### Problem requirements:
Copy, from the material below, each line where "codemap" shows up.

### Input data:
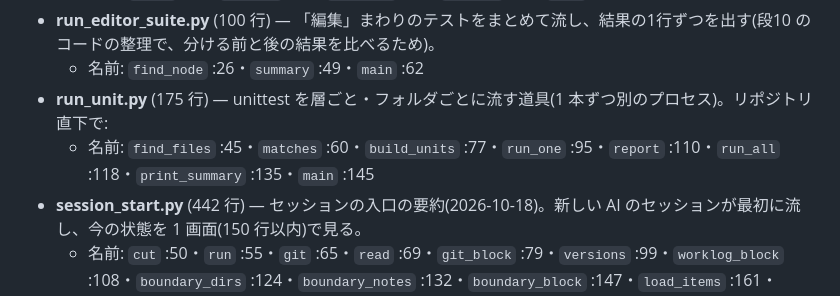
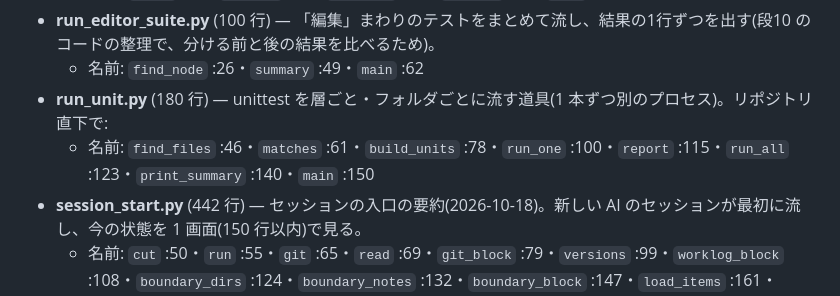
Before and after one commit to sirloin2983/youtube-tools1, a Markdown page: codemap/dev.md, the part around the change. GitHub-like rendering.

Commit message:
[Claude] コードの地図を作り直した(テストの見直し・main に載せ直した後)
Co-Authored-By: Claude Opus 5.5 <noreply@anthropic.com>

```diff
--- a/codemap/dev.md
+++ b/codemap/dev.md
@@ -55,8 +55,8 @@
   - 名前: `label` :66・`summary` :71・`selected` :78・`run_one` :91・`main` :105
 - **run_editor_suite.py** (100 行) — 「編集」まわりのテストをまとめて流し、結果の1行ずつを出す(段10 のコードの整理で、分ける前と後の結果を比べるため)。
   - 名前: `find_node` :26・`summary` :49・`main` :62
-- **run_unit.py** (175 行) — unittest を層ごと・フォルダごとに流す道具(1 本ずつ別のプロセス)。リポジトリ直下で:
-  - 名前: `find_files` :45・`matches` :60・`build_units` :77・`run_one` :95・`report` :110・`run_all` :118・`print_summary` :135・`main` :145
+- **run_unit.py** (180 行) — unittest を層ごと・フォルダごとに流す道具(1 本ずつ別のプロセス)。リポジトリ直下で:
+  - 名前: `find_files` :46・`matches` :61・`build_units` :78・`run_one` :100・`report` :115・`run_all` :123・`print_summary` :140・`main` :150
 - **session_start.py** (442 行) — セッションの入口の要約(2026-10-18)。新しい AI のセッションが最初に流し、今の状態を 1 画面(150 行以内)で見る。
   - 名前: `cut` :50・`run` :55・`git` :65・`read` :69・`git_block` :79・`versions` :99・`worklog_block` :108・`boundary_dirs` :124・`boundary_notes` :132・`boundary_block` :147・`load_items` :161・`plan_block` :171・ほか 15
 - **spec_check.py** (187 行) — 仕様(保管庫の docs/spec/)とコードの食い違いを探す(2026-10-18)。
```
Also changed, not shown: codemap/index.md (+8 -8 lines).
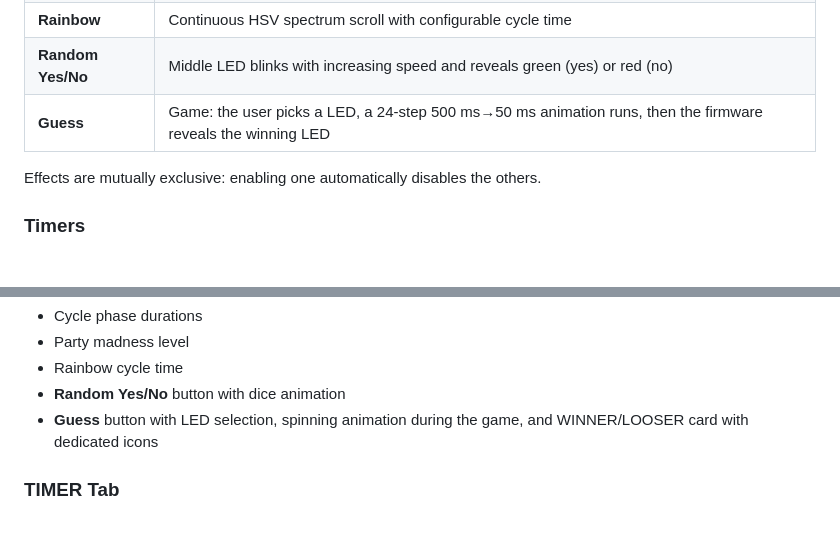
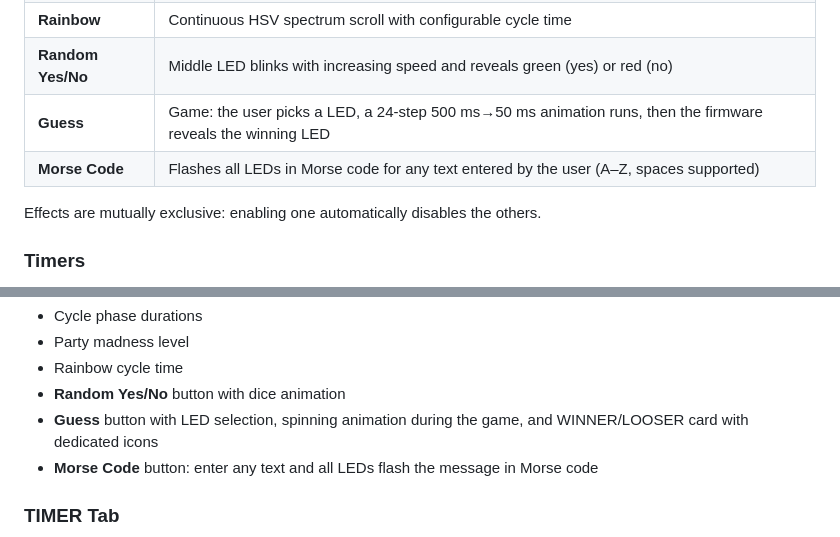
Before and after one commit to GabeMx5/ESP32-C3-Semaphore, a Markdown page: README.md, 2 parts joined by grey strips. Drawn GitHub-style.

Commit message:
Add Morse Code effect

```diff
--- a/README.md
+++ b/README.md
@@ -32,6 +32,7 @@ The three LEDs are arranged vertically: **top = LED 2**, **middle = LED 1**, **b
 | **Rainbow** | Continuous HSV spectrum scroll with configurable cycle time |
 | **Random Yes/No** | Middle LED blinks with increasing speed and reveals green (yes) or red (no) |
 | **Guess** | Game: the user picks a LED, a 24-step 500 ms→50 ms animation runs, then the firmware reveals the winning LED |
+| **Morse Code** | Flashes all LEDs in Morse code for any text entered by the user (A–Z, spaces supported) |
 
 Effects are mutually exclusive: enabling one automatically disables the others.
 
@@ -72,6 +73,7 @@ Enable effects with configurable parameters:
 - Rainbow cycle time
 - **Random Yes/No** button with dice animation
 - **Guess** button with LED selection, spinning animation during the game, and WINNER/LOOSER card with dedicated icons
+- **Morse Code** button: enter any text and all LEDs flash the message in Morse code
 
 ### TIMER Tab
 ![TIMER](screenshots/TIMER.png)
```
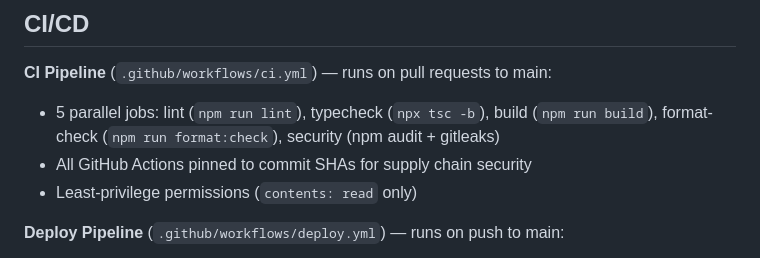
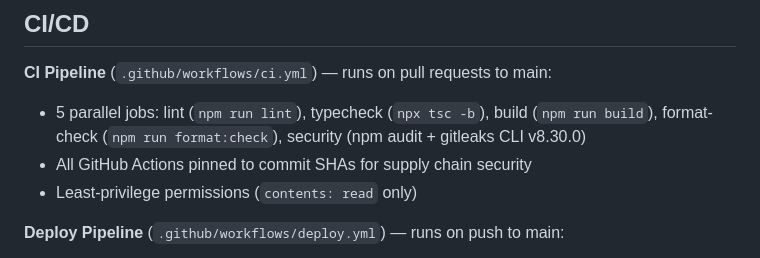
Before and after one commit to ai-screams/ai-screams.github.io, a Markdown page: CLAUDE.md, the part around the change. Rendered like a GitHub page.

Commit message:
docs: update CI/CD section with gitleaks CLI version info

```diff
--- a/CLAUDE.md
+++ b/CLAUDE.md
@@ -63,7 +63,7 @@ Pre-commit hook (Husky + lint-staged) runs `eslint --fix` and `prettier --write`
 
 **CI Pipeline** (`.github/workflows/ci.yml`) — runs on pull requests to main:
 
-- 5 parallel jobs: lint (`npm run lint`), typecheck (`npx tsc -b`), build (`npm run build`), format-check (`npm run format:check`), security (npm audit + gitleaks)
+- 5 parallel jobs: lint (`npm run lint`), typecheck (`npx tsc -b`), build (`npm run build`), format-check (`npm run format:check`), security (npm audit + gitleaks CLI v8.30.0)
 - All GitHub Actions pinned to commit SHAs for supply chain security
 - Least-privilege permissions (`contents: read` only)
 
```
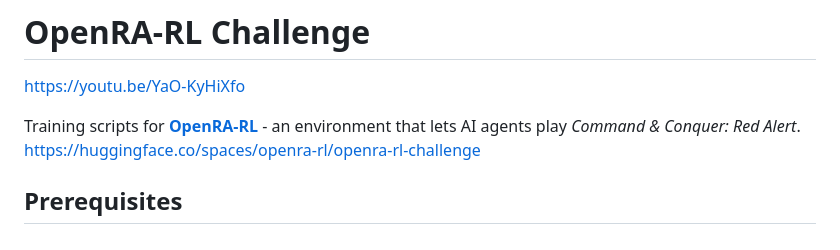
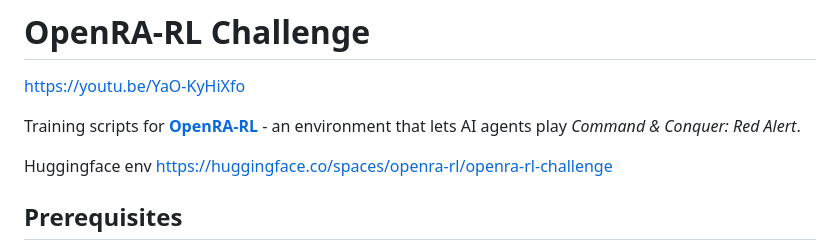
Before and after one commit to huixu11/openra-rl-challenge, a Markdown page: README.md, the part around the change. Drawn GitHub-style.

Commit message:
Update README with Huggingface env link
Add Huggingface environment link to README

```diff
--- a/README.md
+++ b/README.md
@@ -3,6 +3,8 @@
 https://youtu.be/YaO-KyHiXfo
 
 Training scripts for [**OpenRA-RL**](https://github.com/yxc20089/OpenRA-RL) - an environment that lets AI agents play *Command & Conquer: Red Alert*.
+
+Huggingface env
 https://huggingface.co/spaces/openra-rl/openra-rl-challenge
 
 ## Prerequisites
```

### Task answer:
Before and after one commit to sirloin2983/youtube-tools1, a Markdown page: codemap/dev.md, the part around the change. GitHub-like rendering.
--- a/codemap/dev.md
+++ b/codemap/dev.md
Also changed, not shown: codemap/index.md (+8 -8 lines).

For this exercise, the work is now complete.